All Three

Sometimes I have great answers to questions people ask me. One example is when I get asked which web browser I like the best out of the main players; Safari, Firefox or Chrome. My fantastic answer? All of them!

Not all at once, as that would be silly. What I've found through the years is I'm able to outfit each browser to work best for different situations.

Before you start bitching, let me inform you that I'm well aware I'm leaving out Internet Explorer (IE). Even though I mainly work on a Mac, I do use PCs regularly. But even then, I never use IE. It's a stale, obsolete browser that for me, offers no benefits whatsoever. I often say that when setting up a new Windows machine, I open IE long enough to "Bing" for Chrome.

Safari

No matter how many times I try to make Firefox or Chrome my default browser on the Mac, it just doesn't happen. Like everything else in Apple's world, because they build Safari specifically for their computers and OS, they can tweak it to near perfection. It also doesn't hurt that it takes advantage of iCloud to sync across my iPhone and iPad.

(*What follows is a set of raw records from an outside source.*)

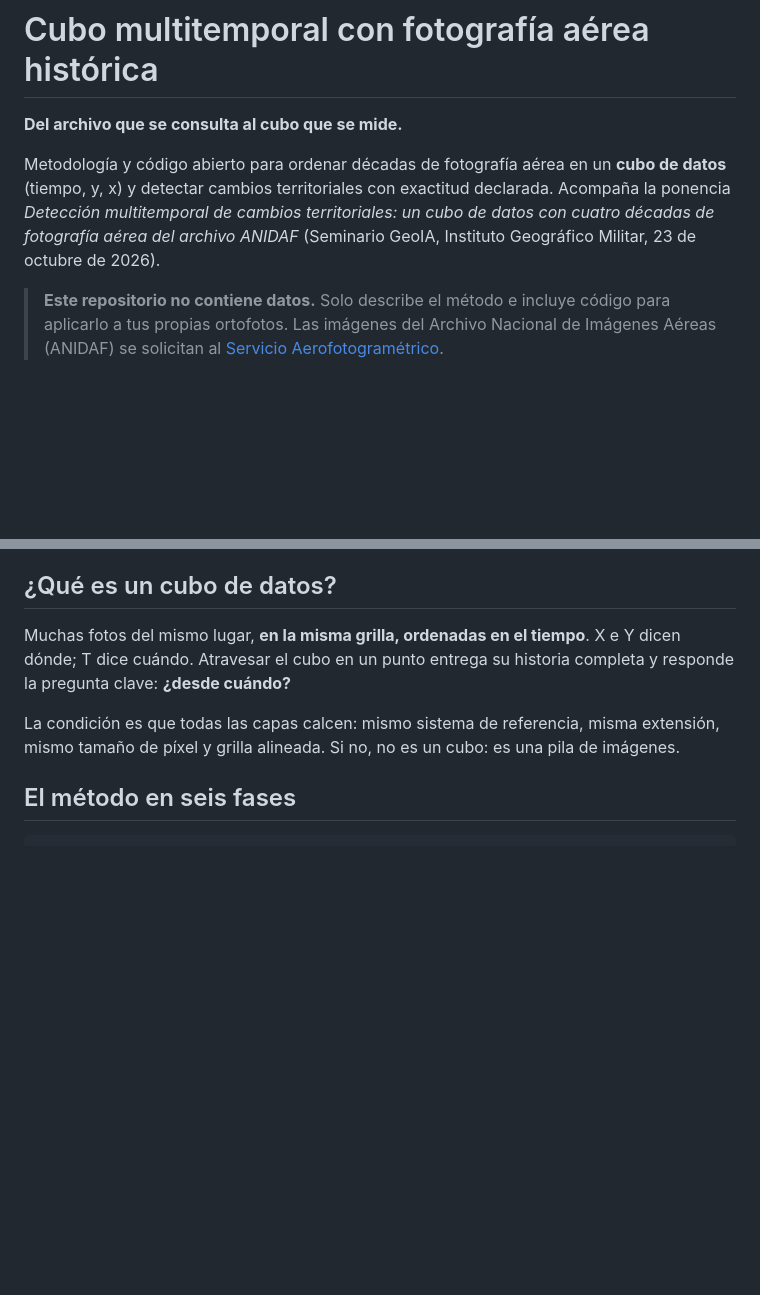
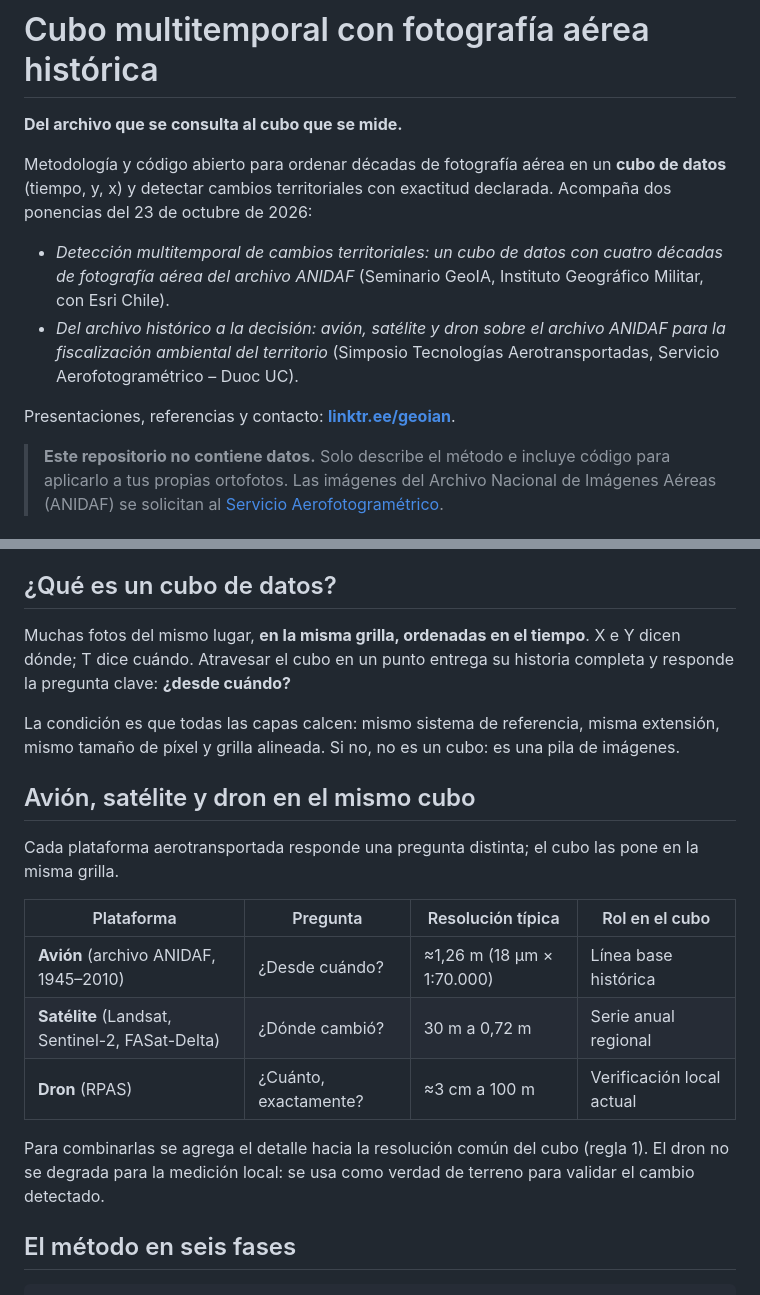
Before and after one commit to ayam-arias/cubo-multitemporal-anidaf, a Markdown page: README.md, 2 parts joined by grey strips. Rendered like a GitHub page; blank space fills up the shorter version.

Commit message:
README: simposio SAF–Duoc UC, tres plataformas y enlace a Linktree
Co-Authored-By: Claude Opus 5.5 <noreply@anthropic.com>
Claude-Session: https://claude.ai/code/session_01RmvhyWbcCkxY9MHGmP5Qnx

```diff
--- a/README.md
+++ b/README.md
@@ -2,7 +2,12 @@
 
 **Del archivo que se consulta al cubo que se mide.**
 
-Metodología y código abierto para ordenar décadas de fotografía aérea en un **cubo de datos** (tiempo, y, x) y detectar cambios territoriales con exactitud declarada. Acompaña la ponencia *Detección multitemporal de cambios territoriales: un cubo de datos con cuatro décadas de fotografía aérea del archivo ANIDAF* (Seminario GeoIA, Instituto Geográfico Militar, 23 de octubre de 2026).
+Metodología y código abierto para ordenar décadas de fotografía aérea en un **cubo de datos** (tiempo, y, x) y detectar cambios territoriales con exactitud declarada. Acompaña dos ponencias del 23 de octubre de 2026:
+
+- *Detección multitemporal de cambios territoriales: un cubo de datos con cuatro décadas de fotografía aérea del archivo ANIDAF* (Seminario GeoIA, Instituto Geográfico Militar, con Esri Chile).
+- *Del archivo histórico a la decisión: avión, satélite y dron sobre el archivo ANIDAF para la fiscalización ambiental del territorio* (Simposio Tecnologías Aerotransportadas, Servicio Aerofotogramétrico – Duoc UC).
+
+Presentaciones, referencias y contacto: **[linktr.ee/geoian](https://linktr.ee/geoian)**.
 
 > **Este repositorio no contiene datos.** Solo describe el método e incluye código para aplicarlo a tus propias ortofotos. Las imágenes del Archivo Nacional de Imágenes Aéreas (ANIDAF) se solicitan al [Servicio Aerofotogramétrico](https://www.saf.cl/productos/anidaf/).
 
@@ -19,6 +24,18 @@ Metodología y código abierto para ordenar décadas de fotografía aérea en un
 Muchas fotos del mismo lugar, **en la misma grilla, ordenadas en el tiempo**. X e Y dicen dónde; T dice cuándo. Atravesar el cubo en un punto entrega su historia completa y responde la pregunta clave: **¿desde cuándo?**
 
 La condición es que todas las capas calcen: mismo sistema de referencia, misma extensión, mismo tamaño de píxel y grilla alineada. Si no, no es un cubo: es una pila de imágenes.
+
+## Avión, satélite y dron en el mismo cubo
+
+Cada plataforma aerotransportada responde una pregunta distinta; el cubo las pone en la misma grilla.
+
+| Plataforma | Pregunta | Resolución típica | Rol en el cubo |
+|---|---|---|---|
+| **Avión** (archivo ANIDAF, 1945–2010) | ¿Desde cuándo? | ≈1,26 m (18 µm × 1:70.000) | Línea base histórica |
+| **Satélite** (Landsat, Sentinel-2, FASat-Delta) | ¿Dónde cambió? | 30 m a 0,72 m | Serie anual regional |
+| **Dron** (RPAS) | ¿Cuánto, exactamente? | ≈3 cm a 100 m | Verificación local actual |
+
+Para combinarlas se agrega el detalle hacia la resolución común del cubo (regla 1). El dron no se degrada para la medición local: se usa como verdad de terreno para validar el cambio detectado.
 
 ## El método en seis fases
 
```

Under the hood, Safari runs on less than a third of the RAM used by Chrome. This makes for a fast and fluid experience on the web. During the times I employ more than one browser to accomplish tasks, Safari usually gets the heavy lifting. For example- if I need to view a web seminar, take an interactive class, or just use a web application. Safari can handle all these while utilizing the least amount of system resources.

Firefox

Let's call Mozilla Firefox "number 2". For years it has been my main browser in PC land and has come close to replacing Safari on many occasions. Most of the plugins I use were first released on this platform so I've been comfortable with it for a while now. When Safari is busy with a heavy task, Firefox gets the passed the responsibility of browsing.

An added bonus of Firefox is Firebug - an invaluable tool for developers. This add-on allows you to inspect HTML elements, view network resources, and even write and compile your own code. And it can happen in a detached window so you don't need to sacrifice any browser space.

Chrome

Ah - so here we are, with arguably the most popular browser on the inter-webs. I never hopped onto the Chrome bandwagon with everyone else. Instead, I've always found Google's browser to be nothing but bloated. Anything more than a couple of tabs seems to hog all my Mac's resources. Between the market of "apps", extensions, and obnoxious use of Adobe Flash, it's no wonder Google decided to built an entire OS out of it.

So why do I use Chrome if I dislike it so much? Because of the accurate, built-in developer tools. What I normally do is use Chrome to compile locally hosted files. This way I get to use it's magical debugging abilities without letting it loose on the web.

Wrap-up

It should go without saying at this point, but I'll say it anyway. You should use what works for you and be happy with that. I've managed to make use out of all three browsers while most folks install Chrome and go about their day. To me, each browser has their own unique attributes. But that new, Microsoft Edge though...